● **WHAT TO DO**:
Among the lines of the data below, count those that hold the word "false". Answer with the number alone.

● **THE DATA**:

◇ ◇ ◇

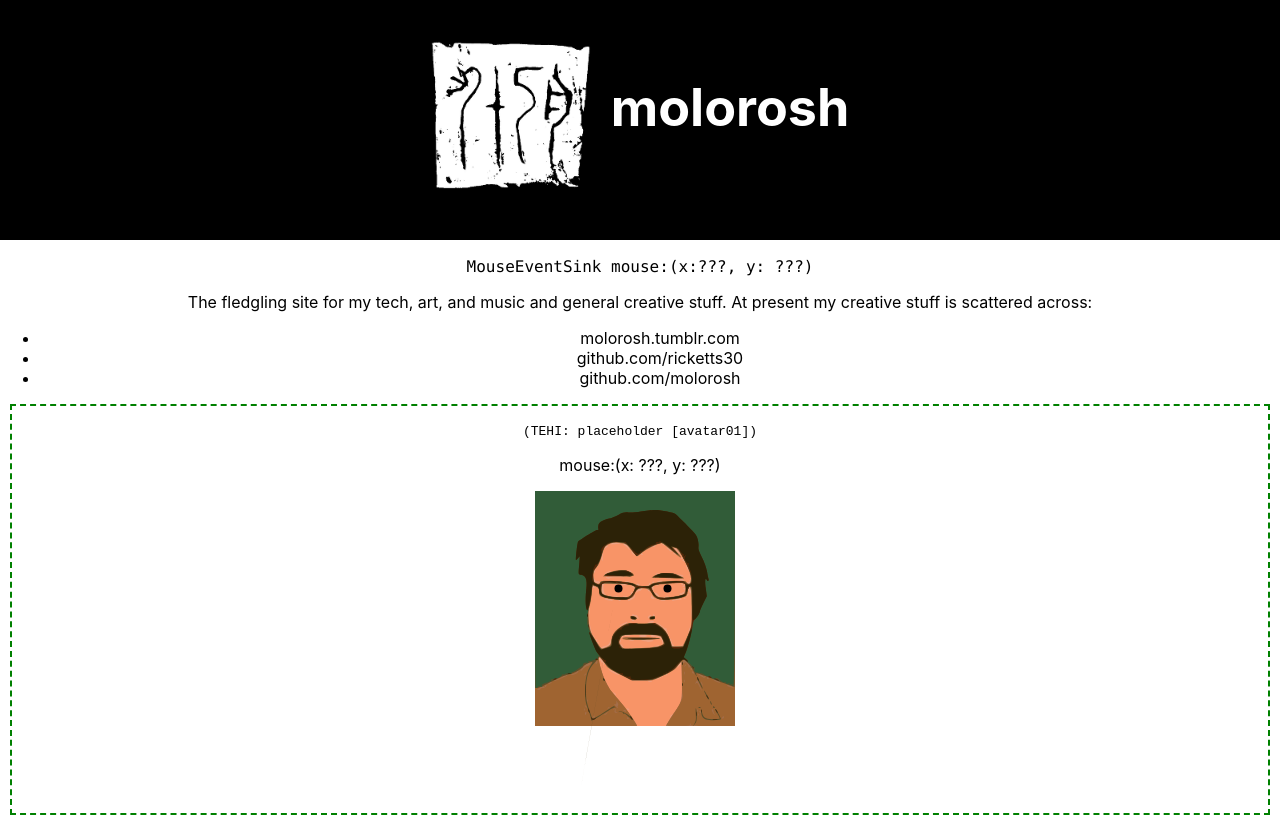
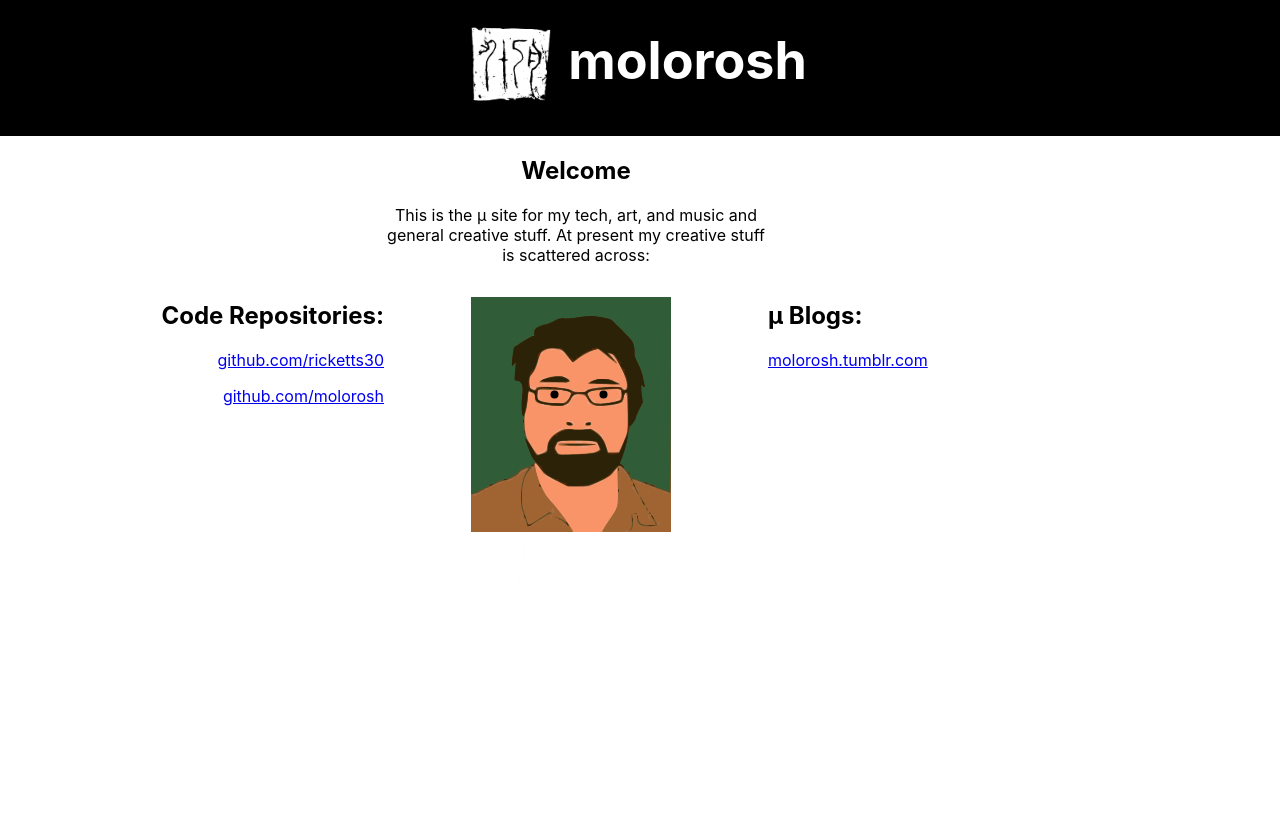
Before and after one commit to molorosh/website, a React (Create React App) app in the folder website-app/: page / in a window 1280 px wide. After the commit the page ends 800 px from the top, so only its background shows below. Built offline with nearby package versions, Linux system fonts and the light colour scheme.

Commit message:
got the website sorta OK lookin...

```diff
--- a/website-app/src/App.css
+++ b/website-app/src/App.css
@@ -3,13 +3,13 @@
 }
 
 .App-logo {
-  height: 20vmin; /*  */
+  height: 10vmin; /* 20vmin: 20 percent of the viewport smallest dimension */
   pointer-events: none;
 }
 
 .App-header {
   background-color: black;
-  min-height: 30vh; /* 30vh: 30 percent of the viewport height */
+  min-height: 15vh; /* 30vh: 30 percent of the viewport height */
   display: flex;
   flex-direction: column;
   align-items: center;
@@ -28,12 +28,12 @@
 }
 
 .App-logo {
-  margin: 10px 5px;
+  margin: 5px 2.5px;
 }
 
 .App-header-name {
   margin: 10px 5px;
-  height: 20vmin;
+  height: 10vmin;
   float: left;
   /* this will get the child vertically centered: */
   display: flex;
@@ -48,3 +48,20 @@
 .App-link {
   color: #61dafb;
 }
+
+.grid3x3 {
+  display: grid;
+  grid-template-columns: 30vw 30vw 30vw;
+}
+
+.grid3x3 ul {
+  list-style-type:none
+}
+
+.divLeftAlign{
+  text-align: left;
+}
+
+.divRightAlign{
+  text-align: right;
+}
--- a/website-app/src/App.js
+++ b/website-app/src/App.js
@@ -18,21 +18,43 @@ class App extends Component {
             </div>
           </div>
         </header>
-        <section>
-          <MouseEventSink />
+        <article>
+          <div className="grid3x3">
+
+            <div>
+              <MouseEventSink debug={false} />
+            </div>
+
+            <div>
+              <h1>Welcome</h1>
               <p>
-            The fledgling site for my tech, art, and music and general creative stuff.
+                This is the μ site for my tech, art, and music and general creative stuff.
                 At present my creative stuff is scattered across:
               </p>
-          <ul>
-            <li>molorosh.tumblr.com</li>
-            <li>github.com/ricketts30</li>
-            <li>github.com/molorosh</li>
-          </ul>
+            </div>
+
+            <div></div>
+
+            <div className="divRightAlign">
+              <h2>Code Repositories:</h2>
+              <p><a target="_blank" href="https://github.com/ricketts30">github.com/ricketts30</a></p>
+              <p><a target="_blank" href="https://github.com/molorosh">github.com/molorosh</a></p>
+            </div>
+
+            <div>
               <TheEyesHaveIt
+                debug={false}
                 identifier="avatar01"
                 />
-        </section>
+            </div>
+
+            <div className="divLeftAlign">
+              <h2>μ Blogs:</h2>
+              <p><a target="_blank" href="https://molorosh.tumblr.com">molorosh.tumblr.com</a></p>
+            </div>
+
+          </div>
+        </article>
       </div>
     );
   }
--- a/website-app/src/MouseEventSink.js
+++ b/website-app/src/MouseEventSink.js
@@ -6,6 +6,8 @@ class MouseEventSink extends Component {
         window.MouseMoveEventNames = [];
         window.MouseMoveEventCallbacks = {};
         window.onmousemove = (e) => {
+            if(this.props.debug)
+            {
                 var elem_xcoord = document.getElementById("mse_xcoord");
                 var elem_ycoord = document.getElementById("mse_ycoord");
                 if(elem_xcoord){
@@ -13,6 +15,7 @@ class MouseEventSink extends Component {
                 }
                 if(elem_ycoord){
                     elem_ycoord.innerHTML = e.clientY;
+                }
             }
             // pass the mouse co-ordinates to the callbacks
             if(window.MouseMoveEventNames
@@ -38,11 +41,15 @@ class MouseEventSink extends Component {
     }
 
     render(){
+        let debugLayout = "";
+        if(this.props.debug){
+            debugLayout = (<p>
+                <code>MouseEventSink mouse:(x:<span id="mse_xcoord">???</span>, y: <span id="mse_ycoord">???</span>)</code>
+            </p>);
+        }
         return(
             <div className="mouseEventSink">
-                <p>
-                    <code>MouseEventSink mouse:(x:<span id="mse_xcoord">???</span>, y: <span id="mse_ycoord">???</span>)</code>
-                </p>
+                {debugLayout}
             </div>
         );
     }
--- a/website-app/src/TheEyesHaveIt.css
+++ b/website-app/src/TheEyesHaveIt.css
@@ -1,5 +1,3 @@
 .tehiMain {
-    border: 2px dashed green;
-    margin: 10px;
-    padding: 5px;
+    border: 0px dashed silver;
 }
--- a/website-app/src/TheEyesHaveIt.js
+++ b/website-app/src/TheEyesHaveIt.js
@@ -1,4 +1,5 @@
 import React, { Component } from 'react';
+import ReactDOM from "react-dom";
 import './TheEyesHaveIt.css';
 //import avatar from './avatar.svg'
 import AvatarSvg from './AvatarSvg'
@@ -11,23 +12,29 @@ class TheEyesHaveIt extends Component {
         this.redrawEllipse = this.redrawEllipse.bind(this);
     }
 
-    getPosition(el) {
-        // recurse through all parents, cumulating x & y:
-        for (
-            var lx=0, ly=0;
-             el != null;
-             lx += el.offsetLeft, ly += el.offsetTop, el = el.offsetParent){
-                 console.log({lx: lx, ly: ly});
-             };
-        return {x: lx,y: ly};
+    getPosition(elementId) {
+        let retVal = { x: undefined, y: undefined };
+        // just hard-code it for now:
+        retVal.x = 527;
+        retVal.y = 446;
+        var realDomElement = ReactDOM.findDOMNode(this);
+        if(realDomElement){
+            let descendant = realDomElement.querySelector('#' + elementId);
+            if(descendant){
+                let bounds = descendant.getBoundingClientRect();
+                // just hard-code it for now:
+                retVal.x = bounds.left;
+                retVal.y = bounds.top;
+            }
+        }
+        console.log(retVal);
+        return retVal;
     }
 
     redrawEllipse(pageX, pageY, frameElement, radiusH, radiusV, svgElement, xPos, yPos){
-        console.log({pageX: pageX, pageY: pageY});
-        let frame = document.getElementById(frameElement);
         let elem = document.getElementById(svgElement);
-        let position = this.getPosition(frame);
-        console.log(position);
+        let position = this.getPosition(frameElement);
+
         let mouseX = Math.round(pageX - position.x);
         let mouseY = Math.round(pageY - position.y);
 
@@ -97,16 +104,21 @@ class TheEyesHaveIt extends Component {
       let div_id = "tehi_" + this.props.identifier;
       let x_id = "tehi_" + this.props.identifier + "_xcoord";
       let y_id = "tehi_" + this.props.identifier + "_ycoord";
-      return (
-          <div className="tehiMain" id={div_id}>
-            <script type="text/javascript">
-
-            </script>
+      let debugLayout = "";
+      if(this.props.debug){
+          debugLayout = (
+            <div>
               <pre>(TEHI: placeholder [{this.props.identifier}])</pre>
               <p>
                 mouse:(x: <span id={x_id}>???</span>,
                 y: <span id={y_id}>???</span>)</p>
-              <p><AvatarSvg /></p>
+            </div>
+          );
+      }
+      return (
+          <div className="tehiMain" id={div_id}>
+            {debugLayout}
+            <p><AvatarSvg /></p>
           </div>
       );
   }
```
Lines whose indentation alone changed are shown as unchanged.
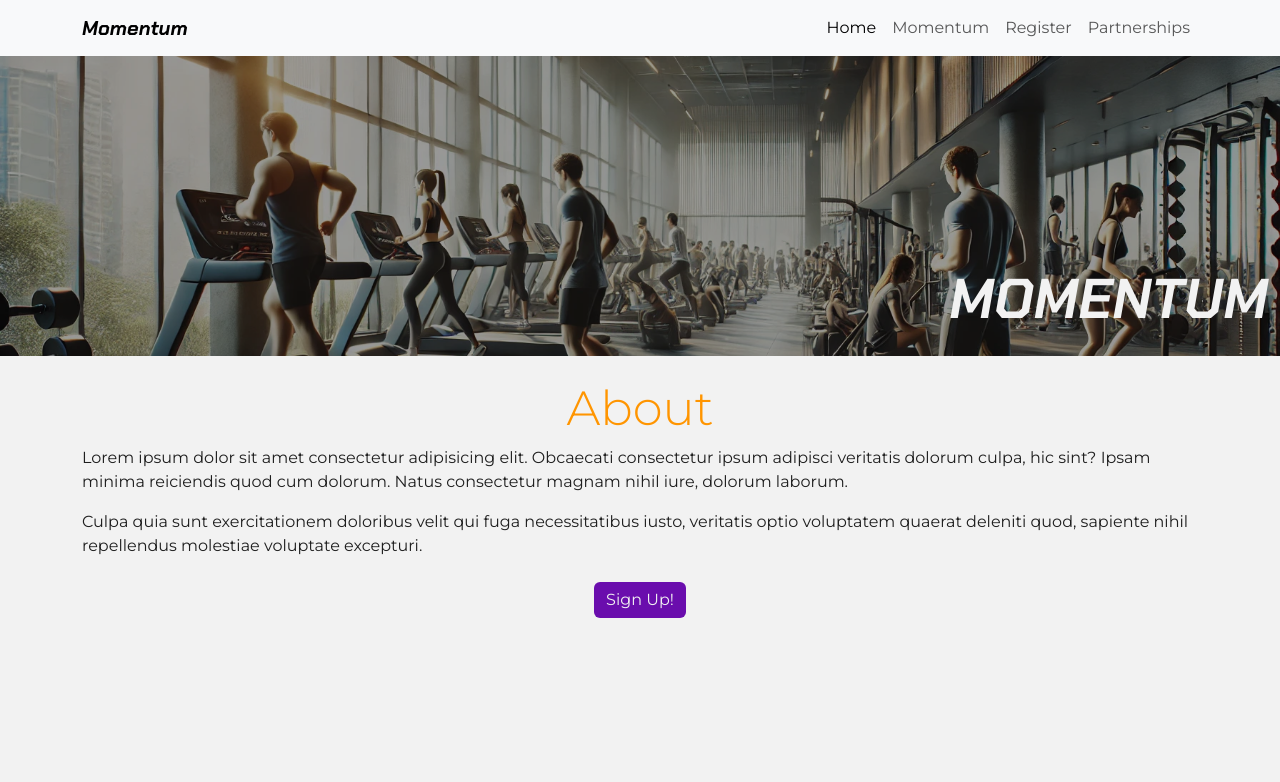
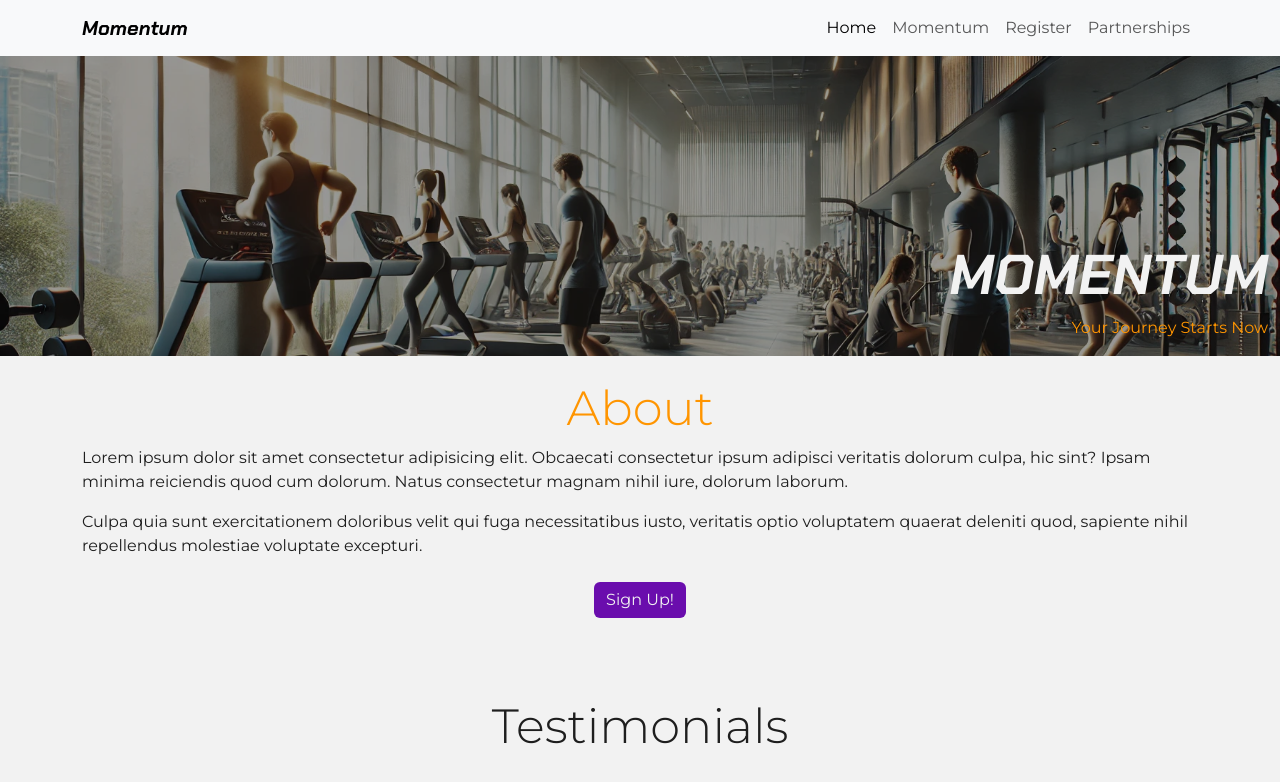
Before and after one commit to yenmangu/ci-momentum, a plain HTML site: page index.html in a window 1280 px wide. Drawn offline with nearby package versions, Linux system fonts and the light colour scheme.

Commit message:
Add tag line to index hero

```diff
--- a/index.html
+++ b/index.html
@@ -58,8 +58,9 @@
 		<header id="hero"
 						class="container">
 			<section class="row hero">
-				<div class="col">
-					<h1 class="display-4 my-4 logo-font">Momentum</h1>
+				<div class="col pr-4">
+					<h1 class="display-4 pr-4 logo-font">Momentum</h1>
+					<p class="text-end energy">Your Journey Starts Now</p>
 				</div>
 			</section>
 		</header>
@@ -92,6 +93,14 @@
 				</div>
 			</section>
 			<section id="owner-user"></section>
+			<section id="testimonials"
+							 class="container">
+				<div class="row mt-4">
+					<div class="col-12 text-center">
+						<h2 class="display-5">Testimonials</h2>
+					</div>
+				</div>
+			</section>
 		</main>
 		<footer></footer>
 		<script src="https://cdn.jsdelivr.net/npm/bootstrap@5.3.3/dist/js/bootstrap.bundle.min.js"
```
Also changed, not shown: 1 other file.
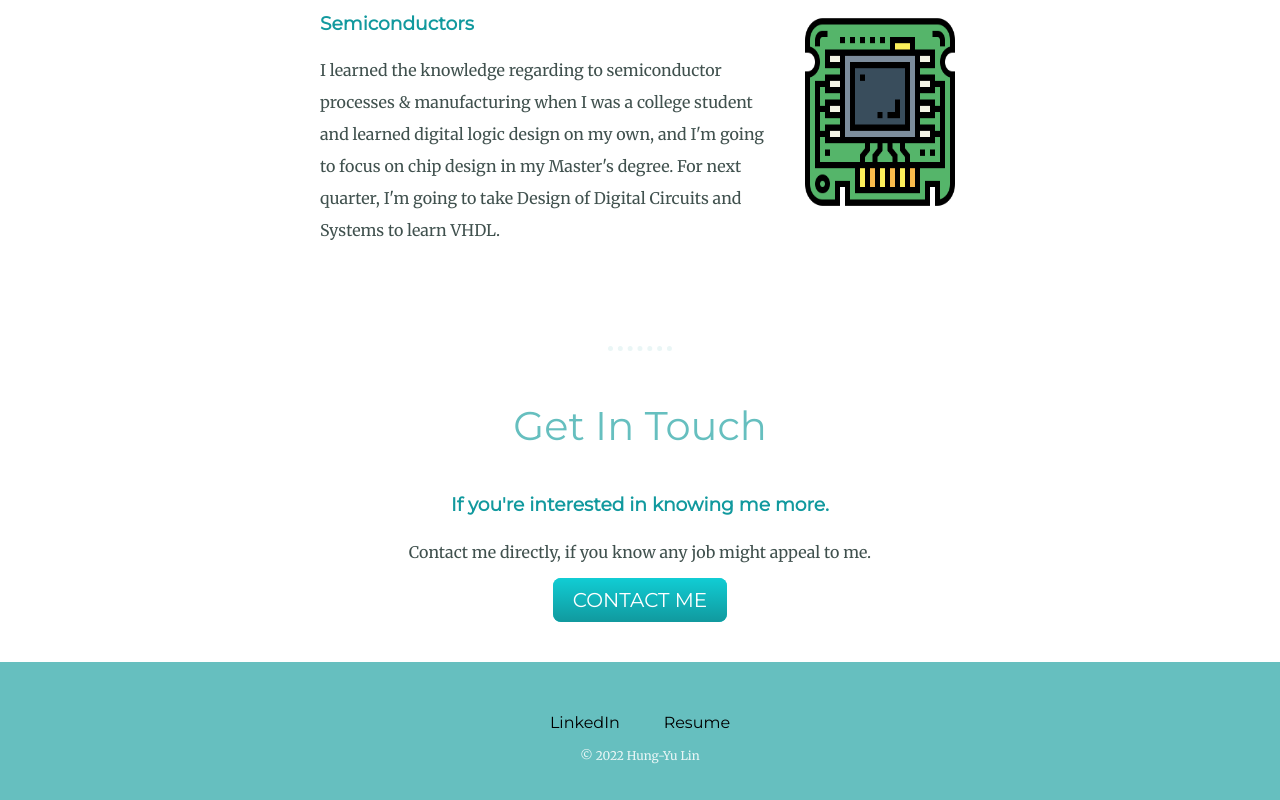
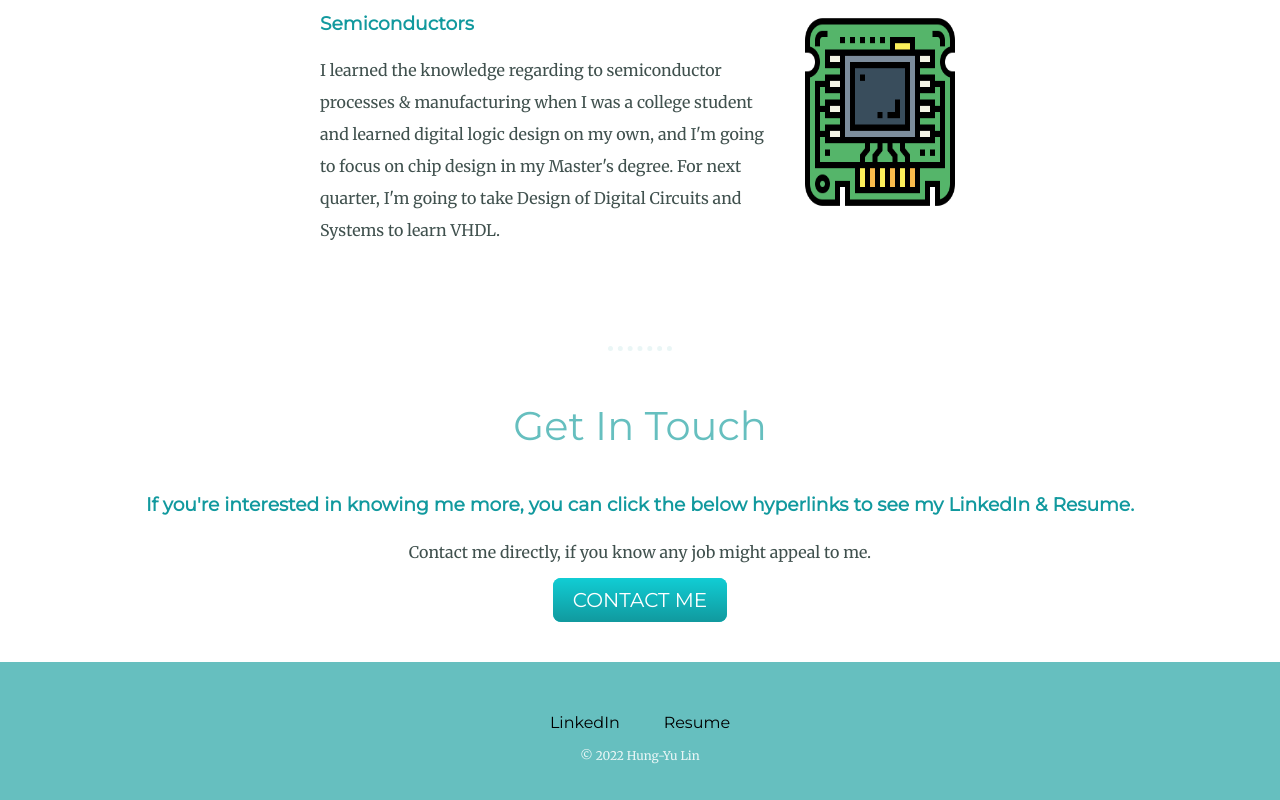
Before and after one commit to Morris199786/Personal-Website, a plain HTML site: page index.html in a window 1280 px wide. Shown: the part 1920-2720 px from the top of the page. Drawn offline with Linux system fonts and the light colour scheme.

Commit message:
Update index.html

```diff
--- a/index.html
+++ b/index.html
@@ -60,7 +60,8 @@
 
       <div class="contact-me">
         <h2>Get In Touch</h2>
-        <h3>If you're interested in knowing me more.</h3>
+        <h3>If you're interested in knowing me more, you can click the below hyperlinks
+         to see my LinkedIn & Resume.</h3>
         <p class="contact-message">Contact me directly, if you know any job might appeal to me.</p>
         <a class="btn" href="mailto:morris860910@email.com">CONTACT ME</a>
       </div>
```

◇ ◇ ◇

● **ANSWER TO THE PROBLEM**:
2